A recent study found Pacific peoples are more likely to be diagnosed with and die from certain cancers, compared to Europeans. One of the research’s authors, Dr Ineke Meredith, said Pacific peoples also had poorer survival rates for most common cancers, including breast, prostate, lung and uterine cancer.

Opposition leader Chris Hipkins released a statement saying although he is relieved Pharmac will get much-needed funding, he questioned whether the funding decision was the result of pressure not planning.

“The funding for cancer medicines was supposed to come from scrapping universal free prescriptions in Budget 2024. Now it’s being borrowed from next year’s Budget instead," Hipkins said.

“Christopher Luxon has finally realised he was wrong but he is unwilling to admit it. If he had funded Pharmac from the start he could’ve saved so many families the anguish of waiting.

"He is yet to say sorry for the anguish he has caused people suffering from cancer up and down the country while they waited for the government to deliver on their promises."

Reti reiterated, following the announcement’s backlash that "at the end of the day, the time and urgency we had to move at pace and get that implementation sorted, it was what it was".

He added that figuring out the number of infusion seats needed and identifying the health status of NZ were time-consuming factors.

"That was always going to take a piece of time and we just weren't quite ready on budget day,” Reti said.

"I think for the 175,000 people who will benefit from this, all they see is themselves.

"That's the good thing when we stand back and think this is one of the biggest injections into Pharmac ever, for cancer medicines ever, that's the big picture."

Reti said the ball is now in Pharmac and Health New Zealand's court, a sentiment that Patient Voice Aotearoa (PVA) Chairman Malcolm Mulholland shares.

Malcolm Mulholland. Photo/Facebook
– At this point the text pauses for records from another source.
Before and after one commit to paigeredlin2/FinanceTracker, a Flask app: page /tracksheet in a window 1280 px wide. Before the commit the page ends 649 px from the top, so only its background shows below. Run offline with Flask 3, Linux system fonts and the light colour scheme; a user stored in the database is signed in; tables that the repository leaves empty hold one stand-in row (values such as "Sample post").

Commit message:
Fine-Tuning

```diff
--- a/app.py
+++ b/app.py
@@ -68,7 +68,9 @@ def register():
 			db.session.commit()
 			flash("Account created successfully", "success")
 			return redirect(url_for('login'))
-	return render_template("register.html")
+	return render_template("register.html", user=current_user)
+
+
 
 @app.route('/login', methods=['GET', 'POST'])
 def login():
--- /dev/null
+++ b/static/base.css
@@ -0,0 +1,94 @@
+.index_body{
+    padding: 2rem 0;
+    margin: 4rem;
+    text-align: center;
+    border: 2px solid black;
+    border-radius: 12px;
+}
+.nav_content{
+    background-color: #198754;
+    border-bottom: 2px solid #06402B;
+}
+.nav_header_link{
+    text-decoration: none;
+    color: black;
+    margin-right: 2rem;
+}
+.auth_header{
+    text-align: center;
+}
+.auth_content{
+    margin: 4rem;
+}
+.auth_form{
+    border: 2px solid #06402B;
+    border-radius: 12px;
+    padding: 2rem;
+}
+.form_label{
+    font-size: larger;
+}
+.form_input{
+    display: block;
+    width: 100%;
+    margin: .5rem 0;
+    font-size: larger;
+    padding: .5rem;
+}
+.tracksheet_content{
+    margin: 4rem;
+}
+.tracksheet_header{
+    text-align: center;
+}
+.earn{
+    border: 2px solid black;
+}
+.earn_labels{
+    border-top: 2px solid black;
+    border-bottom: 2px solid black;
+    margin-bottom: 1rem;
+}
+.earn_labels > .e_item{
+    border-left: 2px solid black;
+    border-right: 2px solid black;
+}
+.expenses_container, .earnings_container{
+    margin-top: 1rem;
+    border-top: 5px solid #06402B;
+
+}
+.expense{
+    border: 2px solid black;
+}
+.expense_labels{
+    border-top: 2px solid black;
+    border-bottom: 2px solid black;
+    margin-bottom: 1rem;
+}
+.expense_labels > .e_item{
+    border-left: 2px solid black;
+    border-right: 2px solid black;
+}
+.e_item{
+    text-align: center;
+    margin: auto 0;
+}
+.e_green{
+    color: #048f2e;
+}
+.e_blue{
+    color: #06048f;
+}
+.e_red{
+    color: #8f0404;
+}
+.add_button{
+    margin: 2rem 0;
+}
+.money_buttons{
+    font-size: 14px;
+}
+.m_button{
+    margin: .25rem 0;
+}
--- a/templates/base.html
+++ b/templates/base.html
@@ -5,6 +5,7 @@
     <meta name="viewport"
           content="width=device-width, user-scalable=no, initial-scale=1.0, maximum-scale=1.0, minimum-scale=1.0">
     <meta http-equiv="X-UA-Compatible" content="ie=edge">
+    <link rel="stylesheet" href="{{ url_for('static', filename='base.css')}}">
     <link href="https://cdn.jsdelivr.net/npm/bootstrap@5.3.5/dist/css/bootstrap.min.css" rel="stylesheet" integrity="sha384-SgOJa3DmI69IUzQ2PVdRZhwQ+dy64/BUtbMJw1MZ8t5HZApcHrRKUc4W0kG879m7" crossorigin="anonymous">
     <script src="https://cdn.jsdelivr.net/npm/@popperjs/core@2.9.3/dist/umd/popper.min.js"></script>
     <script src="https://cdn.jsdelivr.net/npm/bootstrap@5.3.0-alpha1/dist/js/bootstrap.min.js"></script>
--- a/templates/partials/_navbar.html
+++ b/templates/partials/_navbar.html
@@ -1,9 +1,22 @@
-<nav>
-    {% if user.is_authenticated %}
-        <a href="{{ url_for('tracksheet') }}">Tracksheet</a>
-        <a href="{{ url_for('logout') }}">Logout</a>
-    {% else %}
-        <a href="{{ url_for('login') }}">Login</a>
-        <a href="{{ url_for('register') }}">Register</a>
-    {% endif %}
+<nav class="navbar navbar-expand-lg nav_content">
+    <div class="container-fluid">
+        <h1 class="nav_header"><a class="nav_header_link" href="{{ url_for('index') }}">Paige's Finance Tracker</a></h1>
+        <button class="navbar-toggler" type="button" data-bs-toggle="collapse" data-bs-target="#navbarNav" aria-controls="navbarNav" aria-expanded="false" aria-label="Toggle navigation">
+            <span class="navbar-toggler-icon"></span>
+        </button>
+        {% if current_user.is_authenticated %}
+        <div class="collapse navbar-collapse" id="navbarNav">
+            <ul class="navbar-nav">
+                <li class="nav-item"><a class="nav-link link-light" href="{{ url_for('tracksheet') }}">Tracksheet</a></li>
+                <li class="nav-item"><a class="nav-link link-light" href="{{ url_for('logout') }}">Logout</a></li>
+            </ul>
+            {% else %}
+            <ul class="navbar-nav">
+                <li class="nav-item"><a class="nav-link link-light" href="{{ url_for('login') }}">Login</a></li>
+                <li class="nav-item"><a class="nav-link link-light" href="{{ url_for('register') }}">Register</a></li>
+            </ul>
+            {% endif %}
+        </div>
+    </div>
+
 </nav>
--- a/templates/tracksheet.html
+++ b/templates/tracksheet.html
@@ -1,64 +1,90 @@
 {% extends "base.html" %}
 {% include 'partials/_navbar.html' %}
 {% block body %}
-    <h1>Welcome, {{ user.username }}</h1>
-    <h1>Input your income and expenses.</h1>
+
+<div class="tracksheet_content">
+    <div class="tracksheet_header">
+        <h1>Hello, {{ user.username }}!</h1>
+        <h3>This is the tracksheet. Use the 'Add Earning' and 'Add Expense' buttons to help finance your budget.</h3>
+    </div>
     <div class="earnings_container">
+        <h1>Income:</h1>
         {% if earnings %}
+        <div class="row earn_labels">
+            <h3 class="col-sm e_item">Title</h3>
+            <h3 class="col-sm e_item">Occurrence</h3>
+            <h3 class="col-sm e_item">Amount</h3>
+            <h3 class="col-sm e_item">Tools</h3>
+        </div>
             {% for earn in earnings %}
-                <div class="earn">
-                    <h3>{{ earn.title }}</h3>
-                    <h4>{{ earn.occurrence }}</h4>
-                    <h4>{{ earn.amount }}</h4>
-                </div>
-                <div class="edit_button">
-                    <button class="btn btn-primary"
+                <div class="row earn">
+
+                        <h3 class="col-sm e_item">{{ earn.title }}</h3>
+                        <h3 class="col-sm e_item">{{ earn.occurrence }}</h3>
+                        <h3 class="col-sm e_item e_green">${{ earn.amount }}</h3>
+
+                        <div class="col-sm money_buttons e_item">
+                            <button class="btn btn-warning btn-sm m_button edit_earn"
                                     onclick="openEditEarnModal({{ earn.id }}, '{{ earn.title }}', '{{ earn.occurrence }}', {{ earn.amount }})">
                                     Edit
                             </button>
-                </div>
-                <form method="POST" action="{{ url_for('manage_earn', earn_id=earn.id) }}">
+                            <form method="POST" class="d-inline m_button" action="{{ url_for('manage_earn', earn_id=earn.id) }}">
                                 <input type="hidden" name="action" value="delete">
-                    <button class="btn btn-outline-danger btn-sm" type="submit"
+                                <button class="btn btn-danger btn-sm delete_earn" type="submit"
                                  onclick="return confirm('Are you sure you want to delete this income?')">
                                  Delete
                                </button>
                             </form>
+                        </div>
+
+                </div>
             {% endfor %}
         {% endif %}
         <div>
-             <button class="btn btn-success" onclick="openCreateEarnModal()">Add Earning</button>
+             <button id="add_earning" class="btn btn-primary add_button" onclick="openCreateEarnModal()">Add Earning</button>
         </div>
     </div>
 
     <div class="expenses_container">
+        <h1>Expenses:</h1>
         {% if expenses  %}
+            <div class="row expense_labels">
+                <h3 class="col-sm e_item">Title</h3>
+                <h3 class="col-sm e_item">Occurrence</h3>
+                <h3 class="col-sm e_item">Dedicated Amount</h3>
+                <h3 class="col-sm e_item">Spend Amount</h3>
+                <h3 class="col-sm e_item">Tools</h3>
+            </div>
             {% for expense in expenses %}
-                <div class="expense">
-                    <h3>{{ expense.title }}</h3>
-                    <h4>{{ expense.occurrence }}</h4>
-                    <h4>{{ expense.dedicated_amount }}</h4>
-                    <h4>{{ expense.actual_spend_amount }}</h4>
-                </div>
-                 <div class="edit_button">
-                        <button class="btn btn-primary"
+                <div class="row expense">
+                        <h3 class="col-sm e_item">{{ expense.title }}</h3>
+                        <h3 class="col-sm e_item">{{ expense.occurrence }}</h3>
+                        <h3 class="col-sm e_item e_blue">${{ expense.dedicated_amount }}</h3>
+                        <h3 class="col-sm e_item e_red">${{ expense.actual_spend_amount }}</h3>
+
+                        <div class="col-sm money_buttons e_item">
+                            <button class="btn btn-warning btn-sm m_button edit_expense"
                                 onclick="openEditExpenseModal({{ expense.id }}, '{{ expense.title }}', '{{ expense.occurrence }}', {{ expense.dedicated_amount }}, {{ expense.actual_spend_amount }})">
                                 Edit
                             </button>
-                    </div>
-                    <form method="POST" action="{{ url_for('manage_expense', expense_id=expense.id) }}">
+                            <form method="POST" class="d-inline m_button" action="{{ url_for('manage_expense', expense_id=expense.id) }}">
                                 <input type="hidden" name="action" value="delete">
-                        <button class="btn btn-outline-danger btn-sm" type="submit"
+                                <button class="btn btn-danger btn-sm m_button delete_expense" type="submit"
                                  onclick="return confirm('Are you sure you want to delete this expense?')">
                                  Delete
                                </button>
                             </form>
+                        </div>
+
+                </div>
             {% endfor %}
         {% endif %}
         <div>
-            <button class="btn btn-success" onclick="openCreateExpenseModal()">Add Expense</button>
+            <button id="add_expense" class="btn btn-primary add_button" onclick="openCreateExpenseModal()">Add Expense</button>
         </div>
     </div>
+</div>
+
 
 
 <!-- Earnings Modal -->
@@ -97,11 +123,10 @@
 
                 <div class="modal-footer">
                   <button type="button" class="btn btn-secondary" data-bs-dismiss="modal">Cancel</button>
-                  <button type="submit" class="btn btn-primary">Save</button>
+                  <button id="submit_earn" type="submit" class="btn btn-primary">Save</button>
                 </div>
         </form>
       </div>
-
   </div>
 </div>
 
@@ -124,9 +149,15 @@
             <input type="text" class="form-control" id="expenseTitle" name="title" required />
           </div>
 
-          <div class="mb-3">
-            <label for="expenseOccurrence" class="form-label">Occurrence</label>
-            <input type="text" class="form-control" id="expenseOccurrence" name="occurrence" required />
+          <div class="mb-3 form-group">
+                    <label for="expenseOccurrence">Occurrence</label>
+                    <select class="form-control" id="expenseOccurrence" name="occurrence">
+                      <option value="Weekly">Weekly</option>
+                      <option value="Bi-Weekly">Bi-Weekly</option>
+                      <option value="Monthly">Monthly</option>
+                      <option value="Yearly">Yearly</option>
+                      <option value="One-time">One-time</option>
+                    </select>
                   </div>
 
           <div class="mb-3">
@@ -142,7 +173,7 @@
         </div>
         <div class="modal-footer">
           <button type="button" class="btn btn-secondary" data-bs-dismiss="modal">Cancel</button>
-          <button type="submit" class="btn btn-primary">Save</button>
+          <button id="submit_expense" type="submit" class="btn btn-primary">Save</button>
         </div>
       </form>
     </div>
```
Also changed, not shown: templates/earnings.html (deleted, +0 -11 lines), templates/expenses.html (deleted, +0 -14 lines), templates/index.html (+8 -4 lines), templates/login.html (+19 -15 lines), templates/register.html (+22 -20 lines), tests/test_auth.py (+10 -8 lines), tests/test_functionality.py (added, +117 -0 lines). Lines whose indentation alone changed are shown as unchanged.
Mulholland said National's pre-election promise of 13 cancer treatments which is now doubled alongside 28 additional medicines is "really good news".

He adds that there's a general feeling of satisfaction with the announcement amongst advocates but that there is lingering anxiety over the delay.

While some of the cancer drugs could be available within three months, it could take a year before the rest of the treatments are available.

"Some patients don't get time to wait and some patients have already spent thousands and thousands of dollars on unfunded medicine," Mulholland said.

"We now shift our focus away from the government and onto Pharmac with the call to fund these drugs as quickly as you can.

"There's no reason why there should be a delay. If there are issues around the supply of the drug but the drugs are in Australia for example, then it shouldn't be that difficult.”